This leads to the next phrase that ran through my head on my drive. In the second paragraph of “The FFA Creed,” there is a line that says, “…for I know the joys and discomforts of agricultural life and hold an inborn fondness for those associations which, even in hours of discouragement, I cannot deny.” As I have worked with producers this past year, I have witnessed this phrase time and time again. Feedlot owners that saw a large plummet in cattle prices in a matter of weeks bringing monumental losses, something no one could plan for. A tornado that ripped through ranches and farms in the Delmont area and the owners started picking up the pieces of their buildings as they formulated a plan of what would come next. Agriculture producers also know the joys of agricultural life, such as, the calf standing to nurse shortly after being born, the smell of new mown hay, the green growth of plants in the spring, and seeing sons and daughters working along with parents and grandparents. These are just a few of the joys.
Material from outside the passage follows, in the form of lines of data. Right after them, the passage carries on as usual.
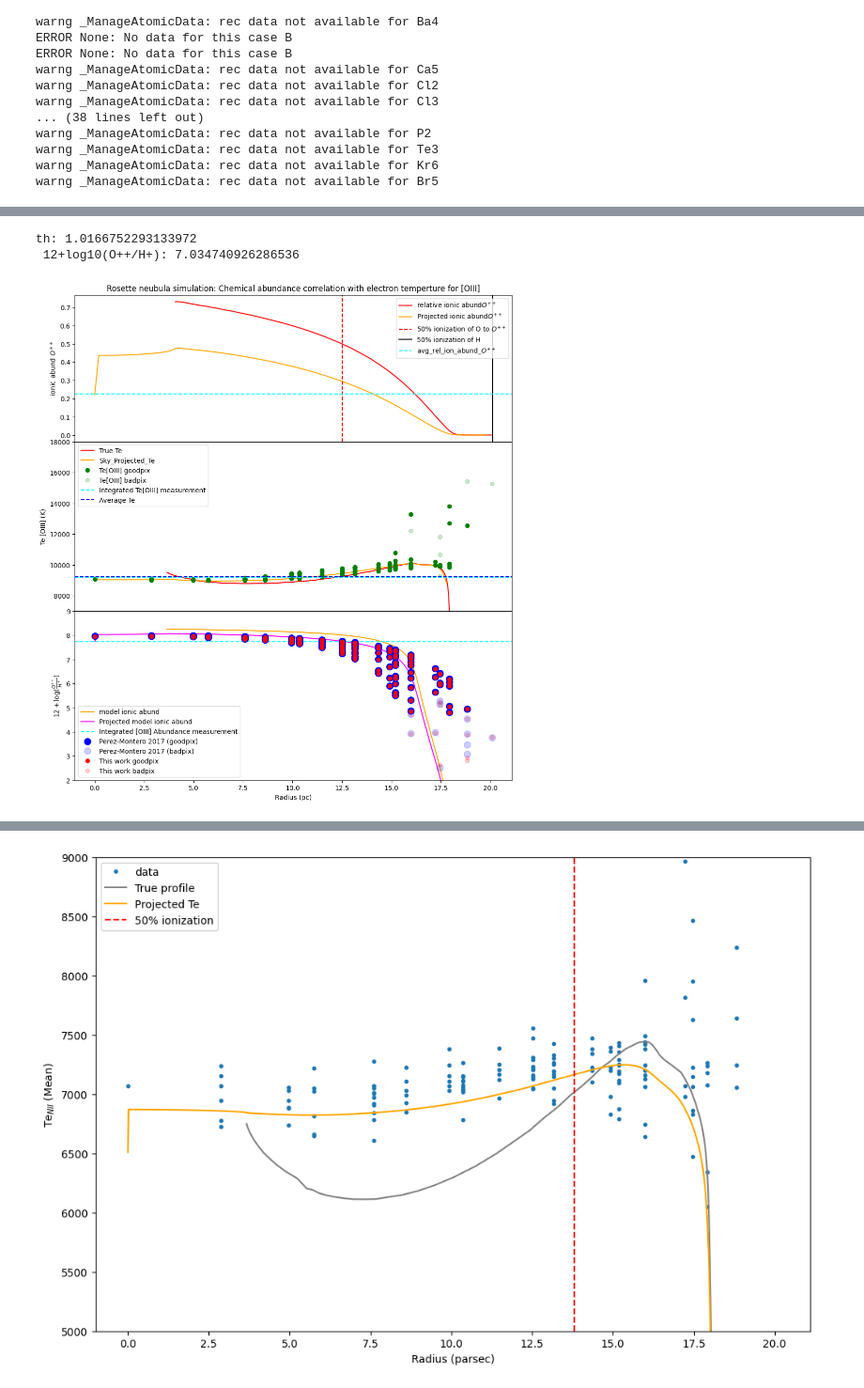
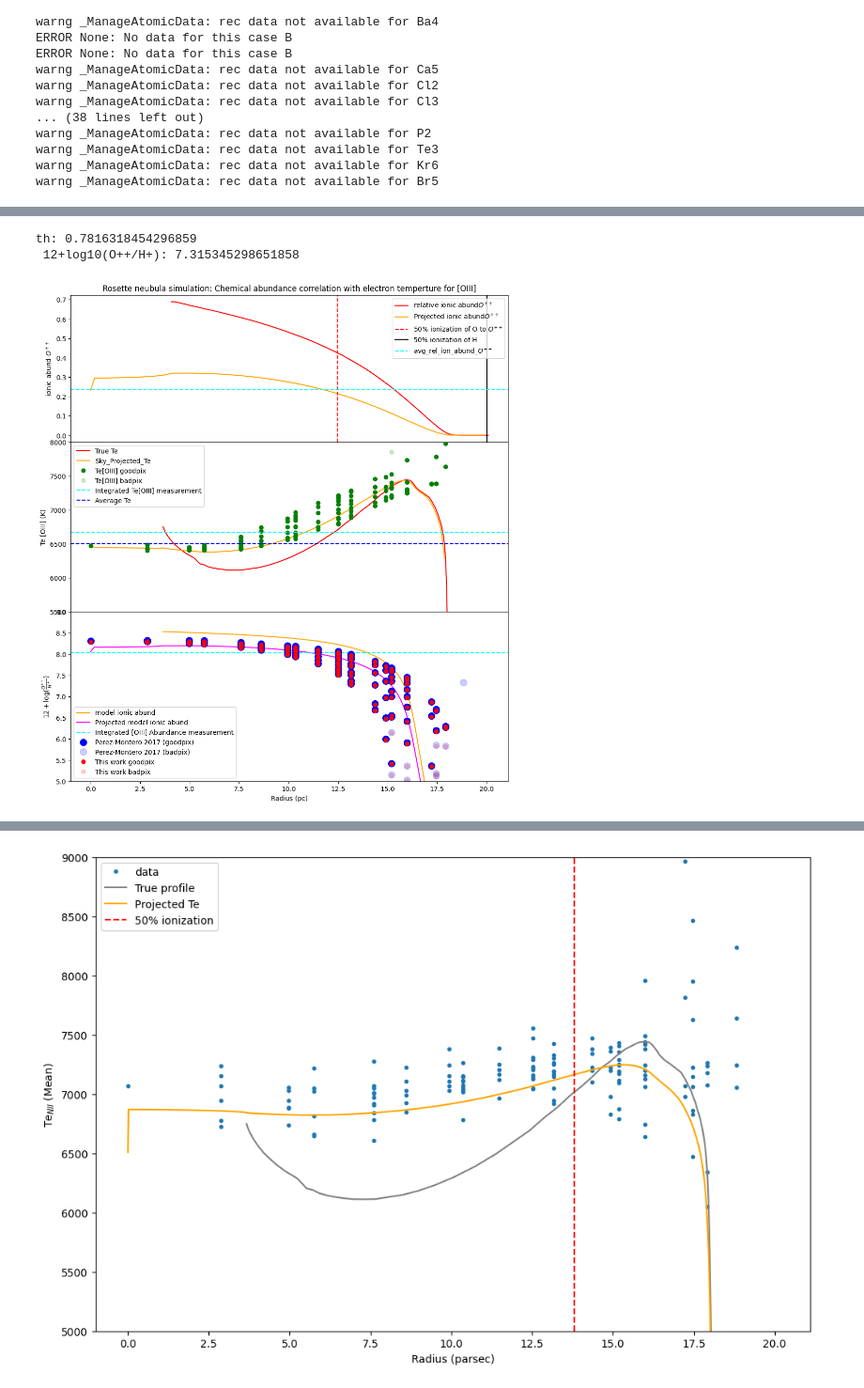
Before and after one commit to Amrita27singh/lvmnebular, a Jupyter notebook: Testing_lvmnebular.ipynb, the cells around one changed output, grey strips where cells are left out. Shown at 94% size. Cells and saved outputs as stored; diff of their text form; code cells hidden in the pictures.

```diff
--- a/Testing_lvmnebular.ipynb
+++ b/Testing_lvmnebular.ipynb
@@ -11,7 +8,7 @@ import matplotlib.pyplot as plt
 import os
 # %%
 u=lvmnebular.simulation()
-u.loadsim('Bubble_v2_5e-14',900) #native simulation
+u.loadsim('Bubble_v2_1e-11',900) #native simulation
 #u.loadsim('Bubble_v2_5e-14', 900, vorbin=True) #voronoi simulation
 #u.loadsim('Bubble_v2_5e-14', 900, snbin=True) #snbin simulation
 # %% [output]
@@ -21,9 +18,9 @@ Loading simfile: /home/amrita/LVM/lvmnebular/Bubble_v2_5e-14/outputs/Bubble_v2_5
 no.of bins: 169
 # %%
 #native simulation
-u.fitlines(sys_vel=20, lines0= np.array([9532, 9069, 7319, 7320, 7330, 7331, 6731, 6716, 6584, 6563, 6548, 6312, 5755, 5007, 4959, 4861, 4363, 4069, 4076, 3970, 3729, 3726]), radbin=False, vorbin=False, rbinmax=260, drbin=15, loadfile=False, plot=False) #native sim
+u.fitlines(sys_vel=20, lines0= np.array([9532, 9069, 7319, 7320, 7330, 7331, 6731, 6716, 6584, 6563, 6548, 6312, 5755, 5007, 4959, 4861, 4363, 4069, 4076, 3970, 3729, 3726]), radbin=False, vorbin=False, rbinmax=260, drbin=15, loadfile=True, plot=False) #native sim
 
-#u.fitlines(sys_vel=20, lines0= np.array([4363, 5007]), radbin=False, vorbin=False, rbinmax=260, drbin=15, loadfile=False, plot=True) #native sim
+#u.fitlines(sys_vel=20, lines0= np.array([4069, 4076, 6716, 6731]), radbin=False, vorbin=False, rbinmax=260, drbin=15, loadfile=False, plot=True) #native sim
 
 #voronoibin sim
 #u.fitlines(sys_vel=20, lines0= np.array([9069, 7319, 7320, 7330, 7331, 6731, 6717, 6584, 6563, 6548, 6312, 5755, 5007, 4959, 4861, 4363, 4069, 4076, 3970, 3729, 3726]), radbin=False, vorbin=True, rbinmax=260, drbin=15, loadfile=False, plot=False) #voronoi sim
@@ -273,7 +268,7 @@ I_5007=u.linefitdict['5007_flux']
 I_4861=u.linefitdict['4861_flux']
 Th=u.linefitdict['TeO3']/1e4
 
-Abund_O3=np.log10(np.divide((I_4959+I_5007),I_4861))+6.1868+np.divide(1.2491,Th)-0.5816*np.log10(Th) # from Perez-Montero 20??
+Abund_O3=np.log10(np.divide((I_4959+I_5007),I_4861))+6.1868+np.divide(1.2491,Th)-0.5816*np.log10(Th) # from Perez-Montero 2017
 print('th:', np.nanmean(Th),'\n','12+log10(O++/H+):', np.nanmean(Abund_O3))
 
 good=u.linefitdict['4363_flux']/u.linefitdict['4363_flux_err']>=3
@@ -300,47 +295,47 @@ ax2.axhline(y=u.int_TO3, c='cyan', linestyle='--', label='Integrated Te[OIII] me
 ax2.axhline(y=u.avgTe, c='blue', linestyle='--', label='Average Te')
 
 
-ax2.set_ylim(7000, 18000)
+ax2.set_ylim(5500, 8000)
 ax2.set_ylabel('Te [OIII] (K)')
 ax2.legend()
 
 # O++ ionic abundance
-Zmodel= 0.5                                   # cloudy model abundance relative to solar
+Zmodel= 1.0                                    # cloudy model abundance relative to solar
 logOHsun= -3.31                               # solar abundance patter from GASS (Grevesse et al 2010)
 logOHmodel = logOHsun + np.log10(Zmodel)      # total Oxygen elemental abundance in the model
 logOppHmodel = logOHmodel+np.log10(u.vals[6]) # ionic abundance of O++ in the model
 logOppHproj = logOHmodel+np.log10(u.aproj)    # ionic abundance of O++ in the model
 
 ax.plot(u.vals[0], 12+logOppHmodel, color='orange', label='model ionic abund')
 ax.plot(u.R, 12+logOppHproj, color='magenta', label='Projected model ionic abund')
-ax.set_ylim(2,9)
+ax.set_ylim(5,9)
 ax.axhline(y=12+np.log10(u.int_OppH), c='cyan', linestyle='--', label='Integrated [OIII] Abundance measurement')
 
 ax.plot(rad[good], Abund_O3[good], 'o', color='blue', markersize='10', label='Perez-Montero 2017 (goodpix)')
 ax.plot(rad[bad], Abund_O3[bad], 'o', color='blue', markersize='10', label='Perez-Montero 2017 (badpix)', alpha=0.2)
 ax.plot(rad[good], 12+np.log10(u.OppH)[good], 'o', color='red', label='This work goodpix')
 ax.plot(rad[bad], 12+np.log10(u.OppH)[bad], 'o', color='red', label='This work badpix', alpha=0.2)
 
 ax.set_xlabel('Radius (pc)')
 #ax.set_ylabel('12+log10(O++/H+)')
 ax.set_ylabel(r'$12+\log(\frac{O^{++}}{H^+})$')
 ax.legend(loc='lower left')
 
 ax1.set_position([0.125, 0.8, 0.775, 0.26])  # [left, bottom, width, height]
 ax2.set_position([0.125, 0.5, 0.775, 0.3])
 ax.set_position([0.125, 0.2, 0.775, 0.3])
 
 plotdir=u.datadir+u.simname+'/'+'Abundance_plots_'+u.simname +'/'
 if (not os.path.isdir(plotdir)):
     os.mkdir(plotdir)
 
 plt.savefig('/'+plotdir+'/'+'TeO3_chem_abundO3_vs_R_present.png', dpi=200)
 #plt.savefig('/home/amrita/LVM/lvmnebular/Bubble_v2_5e-14/Bubble_v2_5e-14_snbinned/Bubble_v2_5e-14_snbinned_plotprofile/snbin_TeO3_chem_abundO3_vs_R.png', dpi=300)
 plt.show()
 # %% [output]
-th: 1.0166752293133972
- 12+log10(O++/H+): 7.034740926286536
+th: 0.7816318454296859
+ 12+log10(O++/H+): 7.315345298651858
-[figure, old version]
+[figure, new version]
 # %%
 # Plot for [NII]
 # %%
```
Also changed, not shown: parts of 11 cells of this notebook, 3 other files.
The fourth paragraph of the creed tells us things like “…in less need for charity and more of it when needed….” I think of the disasters that have hit our state over the past few years, this is a mantra many of the South Dakota residents live by, and I think it is because of our agricultural roots. After the Atlas Blizzard, farmers, ranchers, and agriculture industries around the state and country showed up to help ravaged ranchers. When tornadoes ravaged Stephan/Wessington Springs/ Delmont, people showed up to help clean up farmsteads and communities. Donations were sent to help families rebuild their households and lives. This is a testament to the people that live on the land and their willingness to help out when someone else falls on hard times. I believe farmers and ranchers were the first group to “pay-it-forward” long before it was talked about in a movie

I will close with the fifth paragraph E.M. Tiffany wrote: “I believe that American agriculture can and will hold true to the best traditions of our national life and that I can exert an influence in my home and community which will stand solid for my part in that inspiring task.”

If any producer would like more information on how the South Dakota Center of Farm and Ranch Management can help your operation, contact the SDCFRM office or any of our instructors, call 1-800-684-1969 or email us at